▶ [EXERCISE]: List each line of the data that holds the string "color", please.

▶ [INPUT FOR THIS TASK]:
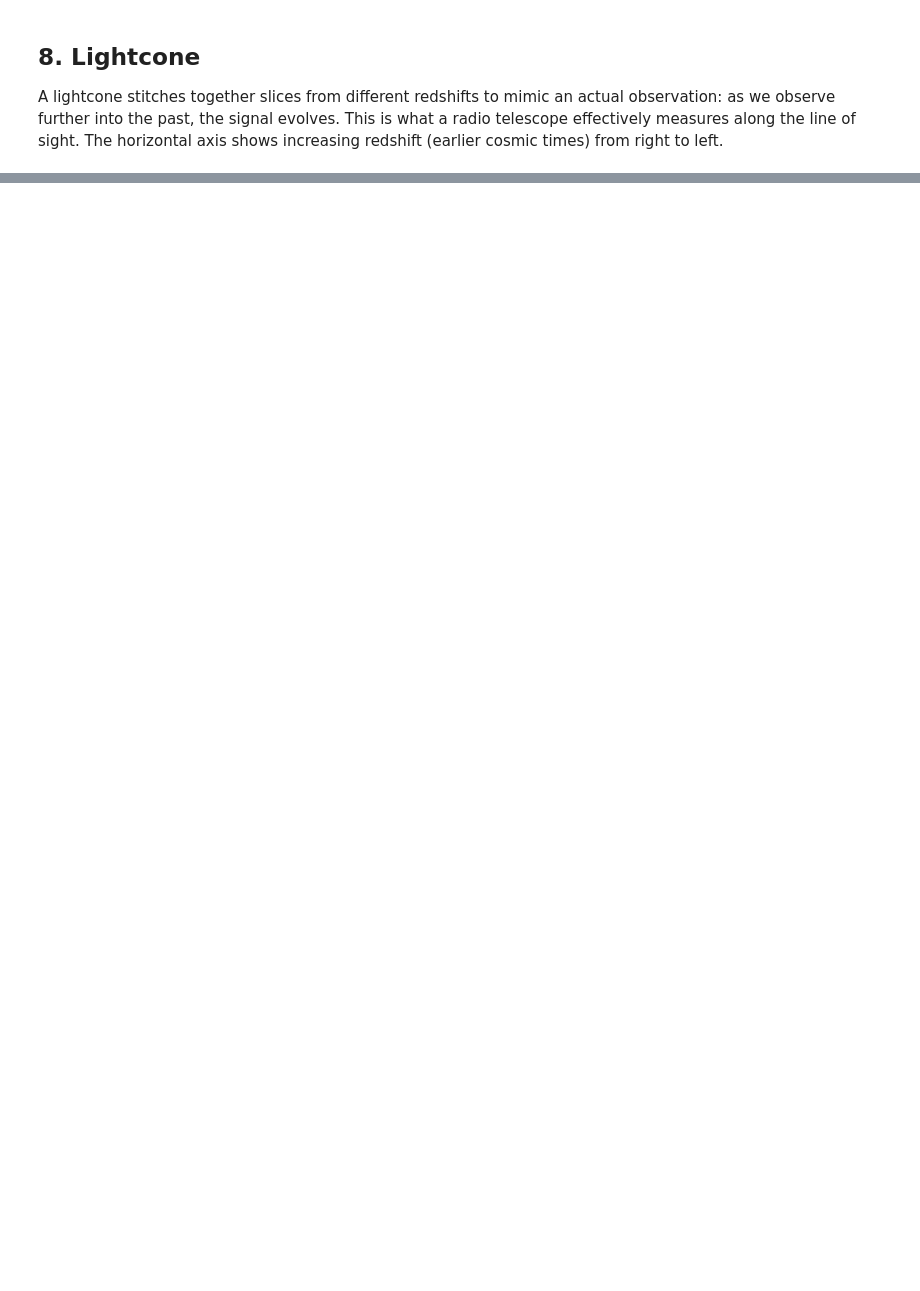
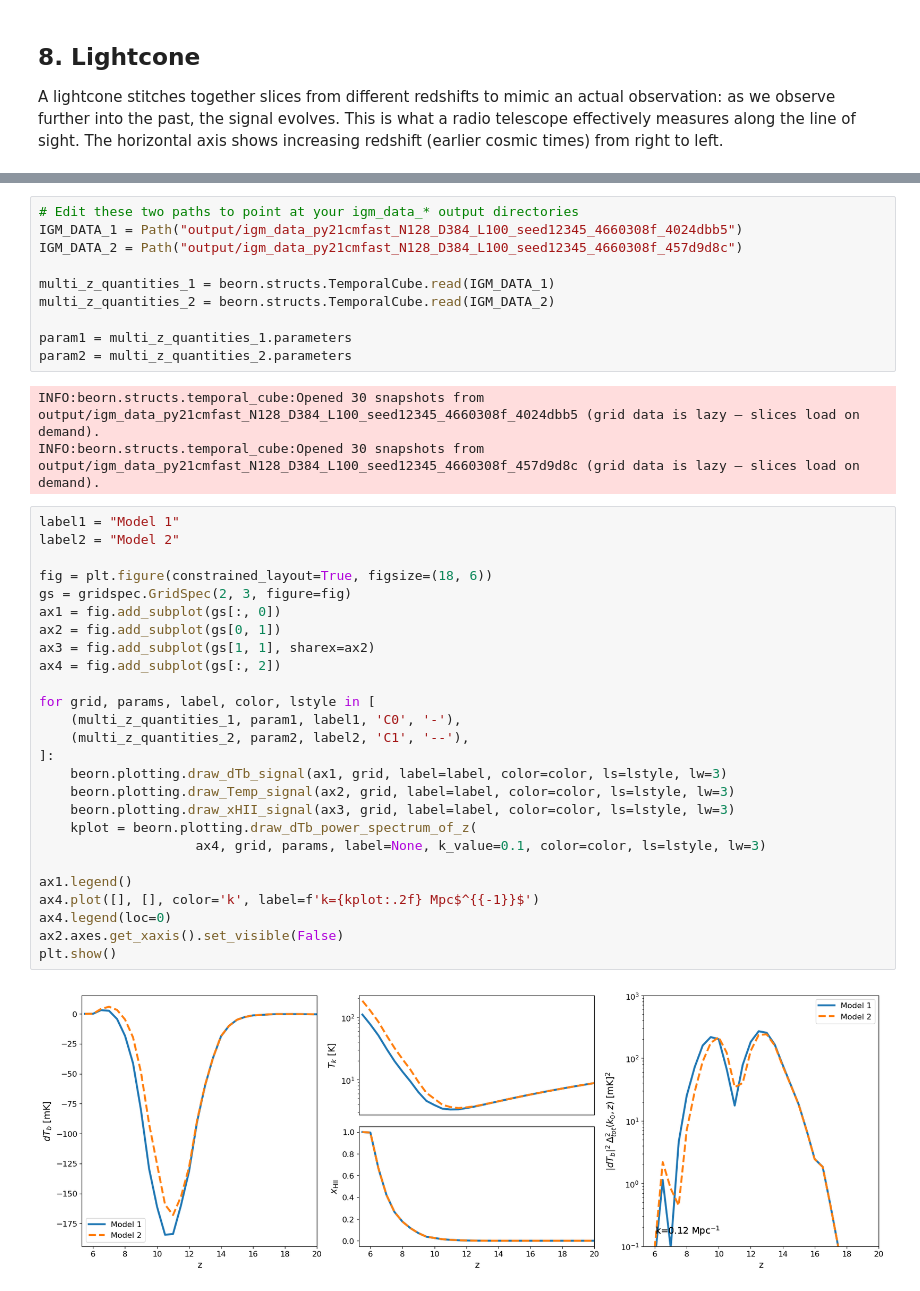
Before and after one commit to cosmic-reionization/BEoRN, a Jupyter notebook: examples/21cmfast_halos.ipynb, the cells around one changed output, grey strips where cells are left out. Cells and saved outputs as stored; diff of their text form; blank space fills up the shorter version.

```diff
--- a/examples/21cmfast_halos.ipynb
+++ b/examples/21cmfast_halos.ipynb
@@ -279,0 +300,41 @@ Making lightcone between 0.052632 < z < 0.142741
+# %%
+# Edit these two paths to point at your igm_data_* output directories
+IGM_DATA_1 = Path("output/igm_data_py21cmfast_N128_D384_L100_seed12345_4660308f_4024dbb5")
+IGM_DATA_2 = Path("output/igm_data_py21cmfast_N128_D384_L100_seed12345_4660308f_457d9d8c")
+
+multi_z_quantities_1 = beorn.structs.TemporalCube.read(IGM_DATA_1)
+multi_z_quantities_2 = beorn.structs.TemporalCube.read(IGM_DATA_2)
+
+param1 = multi_z_quantities_1.parameters
+param2 = multi_z_quantities_2.parameters
+# %% [output]
+INFO:beorn.structs.temporal_cube:Opened 30 snapshots from output/igm_data_py21cmfast_N128_D384_L100_seed12345_4660308f_4024dbb5 (grid data is lazy — slices load on demand).
+INFO:beorn.structs.temporal_cube:Opened 30 snapshots from output/igm_data_py21cmfast_N128_D384_L100_seed12345_4660308f_457d9d8c (grid data is lazy — slices load on demand).
+# %%
+label1 = "Model 1"
+label2 = "Model 2"
+
+fig = plt.figure(constrained_layout=True, figsize=(18, 6))
+gs = gridspec.GridSpec(2, 3, figure=fig)
+ax1 = fig.add_subplot(gs[:, 0])
+ax2 = fig.add_subplot(gs[0, 1])
+ax3 = fig.add_subplot(gs[1, 1], sharex=ax2)
+ax4 = fig.add_subplot(gs[:, 2])
+
+for grid, params, label, color, lstyle in [
+    (multi_z_quantities_1, param1, label1, 'C0', '-'),
+    (multi_z_quantities_2, param2, label2, 'C1', '--'),
+]:
+    beorn.plotting.draw_dTb_signal(ax1, grid, label=label, color=color, ls=lstyle, lw=3)
+    beorn.plotting.draw_Temp_signal(ax2, grid, label=label, color=color, ls=lstyle, lw=3)
+    beorn.plotting.draw_xHII_signal(ax3, grid, label=label, color=color, ls=lstyle, lw=3)
+    kplot = beorn.plotting.draw_dTb_power_spectrum_of_z(
+                    ax4, grid, params, label=None, k_value=0.1, color=color, ls=lstyle, lw=3)
+
+ax1.legend()
+ax4.plot([], [], color='k', label=f'k={kplot:.2f} Mpc$^{{-1}}$')
+ax4.legend(loc=0)
+ax2.axes.get_xaxis().set_visible(False)
+plt.show()
+# %% [output]
+[figure, added]
```
Also changed, not shown: parts of 10 cells of this notebook, 21 other files.
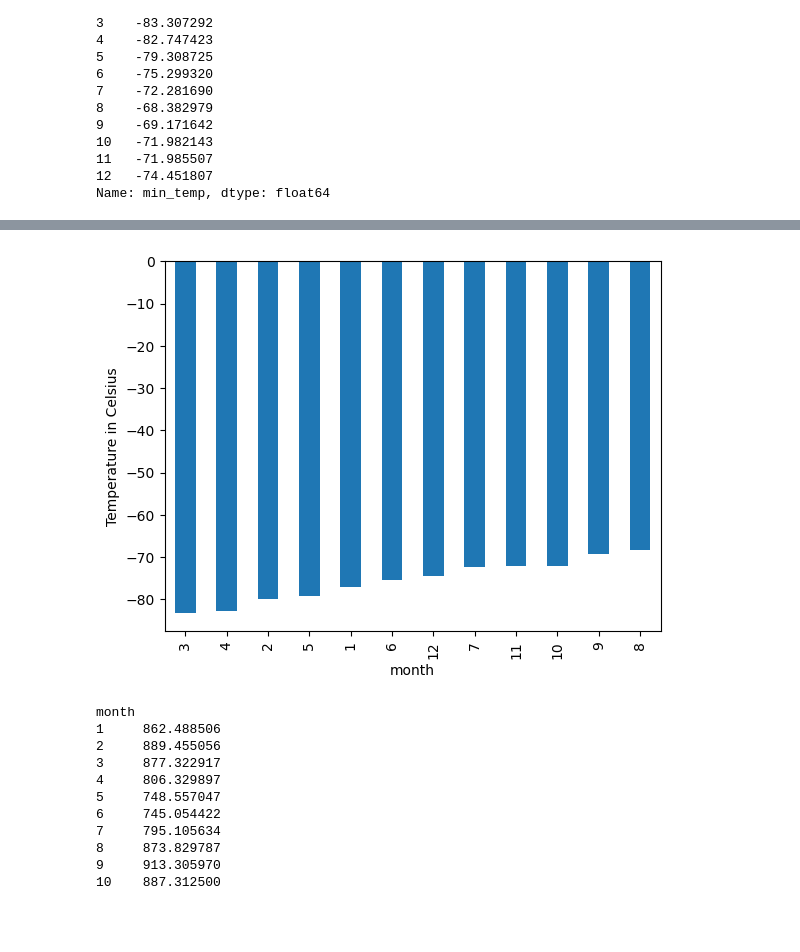
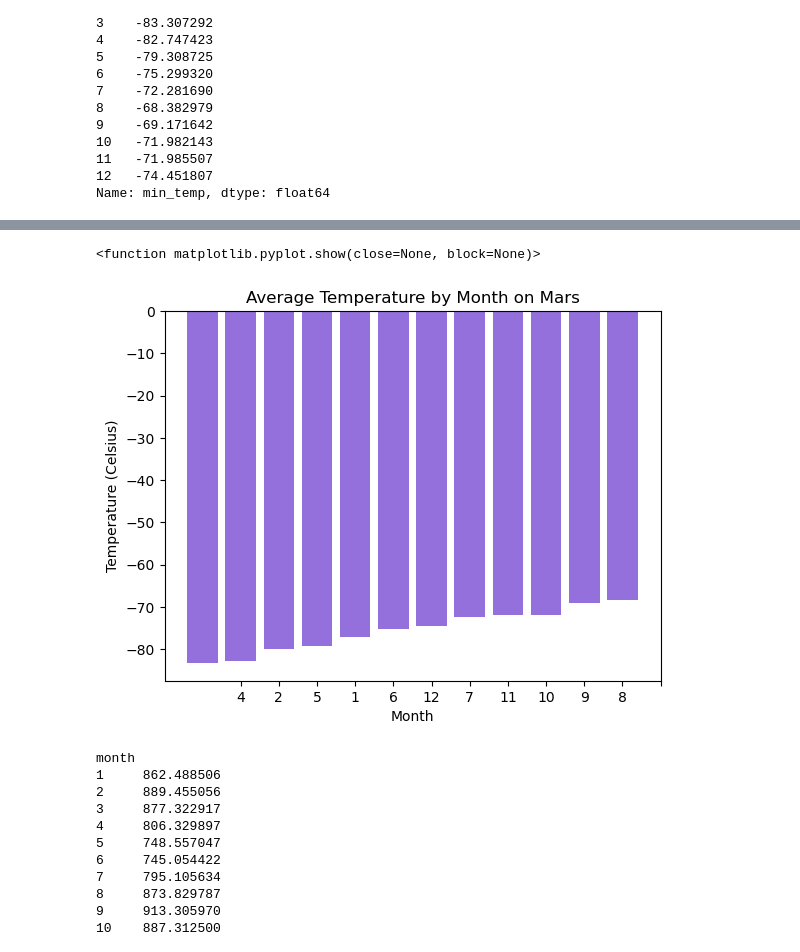
Before and after one commit to EBPaz/Mars_data_scraping, a Jupyter notebook: Starter_Code/part_2_mars_weather.ipynb, the cells around one changed output, grey strips where cells are left out. Drawn from its saved outputs; the diff is of its cells as text; code cells hidden in the pictures; blank space fills up the shorter version.

```diff
--- a/Starter_Code/part_2_mars_weather.ipynb
+++ b/Starter_Code/part_2_mars_weather.ipynb
@@ -65,11 +65,14 @@ mars_table
 mars_data = []
 
 for row in table_data.find_all('tr', class_="data-row"):
-    info = row.find_all('td')
-    for td in info:
+    id = row.find_all('td')
+    info = []
+
+    for td in id:
         text = td.text
+        info.append(text)
 
-    mars_data.append(text)
+    mars_data.append(info)
 mars_data
 
-mars_data_df = pd.DataFrame(mars_data, columns =[mars_table])
+mars_data_df = pd.DataFrame(mars_data, columns =mars_table)
@@ -121,12 +113,12 @@ pressure            object
 dtype: object
 # %%
 # Change data types for data analysis
-mars_data_df = cleaned_mars_data_df.astype({'terrestrial_date': 'datetime64[ns]',
+cleaned_mars_data_df = mars_data_df.astype({'terrestrial_date': 'datetime64[ns]',
                      'sol' : 'int64',
                      'ls' : 'int64',
                      'month' : 'int64',
                      'min_temp': 'float64',
-                     'pressure': 'float64'}).dtypes
+                     'pressure': 'float64'})
 # %%
 # Confirm type changes were successful by examining data types again
 cleaned_mars_data_df.dtypes
@@ -214,14 +195,15 @@ plt.show
 # %%
 # Identify the coldest and hottest months in Curiosity's location
-temp_range = average_low["min_temp"].sort_values()
+average_low = cleaned_mars_data_df.groupby(['month'])['min_temp'].mean().reset_index().sort_values('min_temp', ascending = True)
 
-plt.bar(temp_range['month'], temp_range['min_temp'], color = 'purple')
-plt.xticks(temp_range['month'])
+plt.bar(average_low['month'].astype(str), average_low['min_temp'], color = 'mediumpurple')
+plt.xticks(average_low['month'])
 plt.xlabel('Month')
 plt.ylabel('Temperature (Celsius)')
-plt.title("Coldest to Hottest Temperature by Month on Mars")
+plt.title("Average Temperature by Month on Mars")
 plt.show
 # %% [output]
+<function matplotlib.pyplot.show(close=None, block=None)>
-[figure, old version]
+[figure, new version]
 # %%
 # 4. Average pressure by Martian month
```
Also changed, not shown: parts of 10 cells of this notebook, 3 other files.
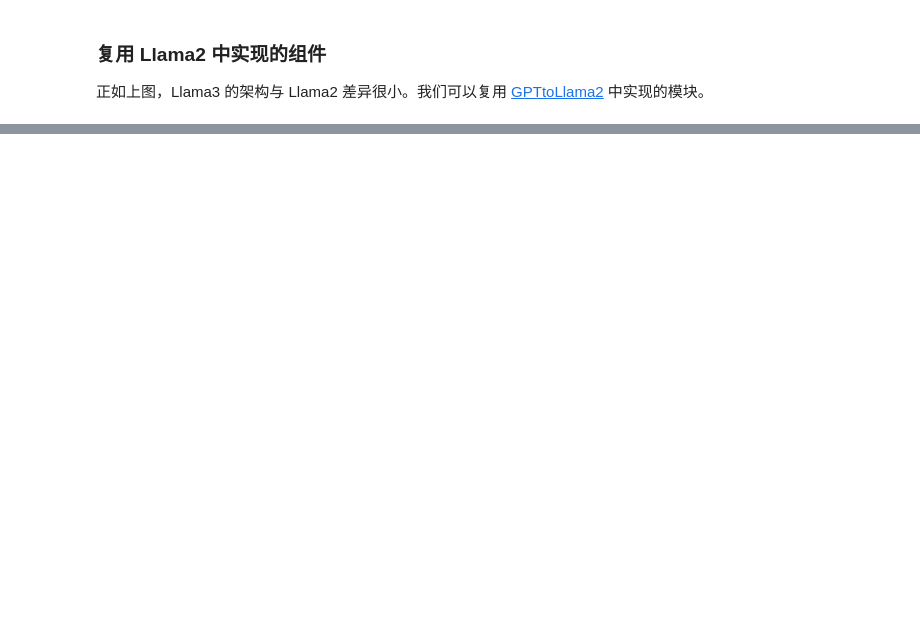
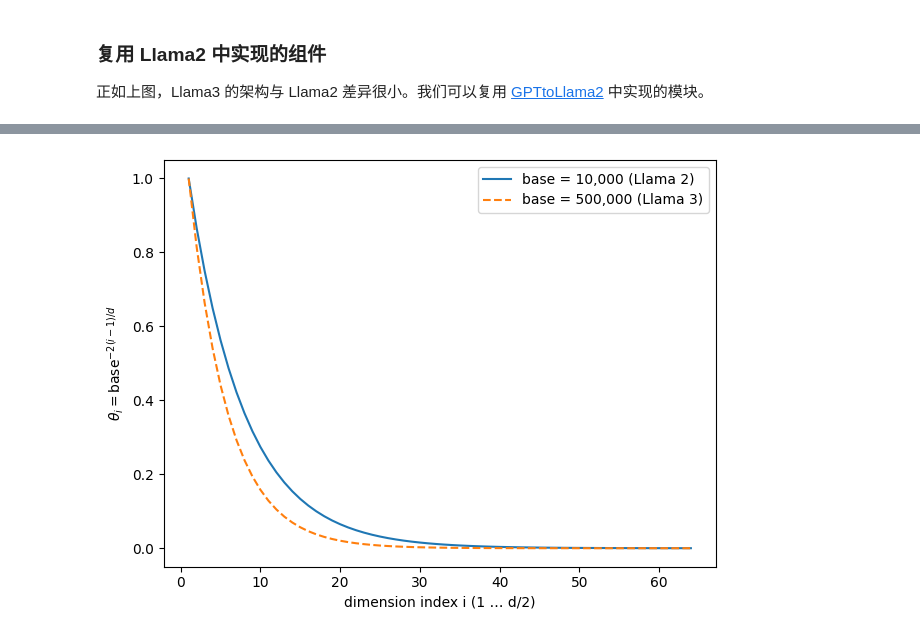
Before and after one commit to RainyTianyi/learn_Llama3, a Jupyter notebook: Llama2toLlama3.ipynb, the cells around one changed output, grey strips where cells are left out. Saved outputs shown, nothing was run; the diff lists cells and outputs as text; code cells hidden in the pictures; blank space fills up the shorter version.

```diff
--- a/Llama2toLlama3.ipynb
+++ b/Llama2toLlama3.ipynb
@@ -60,0 +108,21 @@ def import_from_notebook():
+# %%
+import matplotlib.pyplot as plt
+import torch
+# 假设 emb_dim = 128，看 64 组时的变化
+d = 128
+i = torch.arange(1, d // 2 + 1)
+
+base_llama2 = 10_000
+base_llama3 = 500_000
+
+theta_llama2 = base_llama2 ** (-2 * (i - 1) / d)
+theta_llama3 = base_llama3 ** (-2 * (i - 1) / d)
+
+plt.plot(i, theta_llama2, label="base = 10,000 (Llama 2)")
+plt.plot(i, theta_llama3, label="base = 500,000 (Llama 3)", ls="--")
+plt.xlabel("dimension index i (1 … d/2)")
+plt.ylabel(r"$\theta_i = \mathrm{base}^{-2(i-1)/d}$")
+plt.legend()
+plt.tight_layout()
+# %% [output]
+[figure, added]
```
Also changed, not shown: parts of 12 cells of this notebook.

▶ [TASK OUTPUT]:
+for grid, params, label, color, lstyle in [
+    beorn.plotting.draw_dTb_signal(ax1, grid, label=label, color=color, ls=lstyle, lw=3)
+    beorn.plotting.draw_Temp_signal(ax2, grid, label=label, color=color, ls=lstyle, lw=3)
+    beorn.plotting.draw_xHII_signal(ax3, grid, label=label, color=color, ls=lstyle, lw=3)
+                    ax4, grid, params, label=None, k_value=0.1, color=color, ls=lstyle, lw=3)
+ax4.plot([], [], color='k', label=f'k={kplot:.2f} Mpc$^{{-1}}$')
-plt.bar(temp_range['month'], temp_range['min_temp'], color = 'purple')
+plt.bar(average_low['month'].astype(str), average_low['min_temp'], color = 'mediumpurple')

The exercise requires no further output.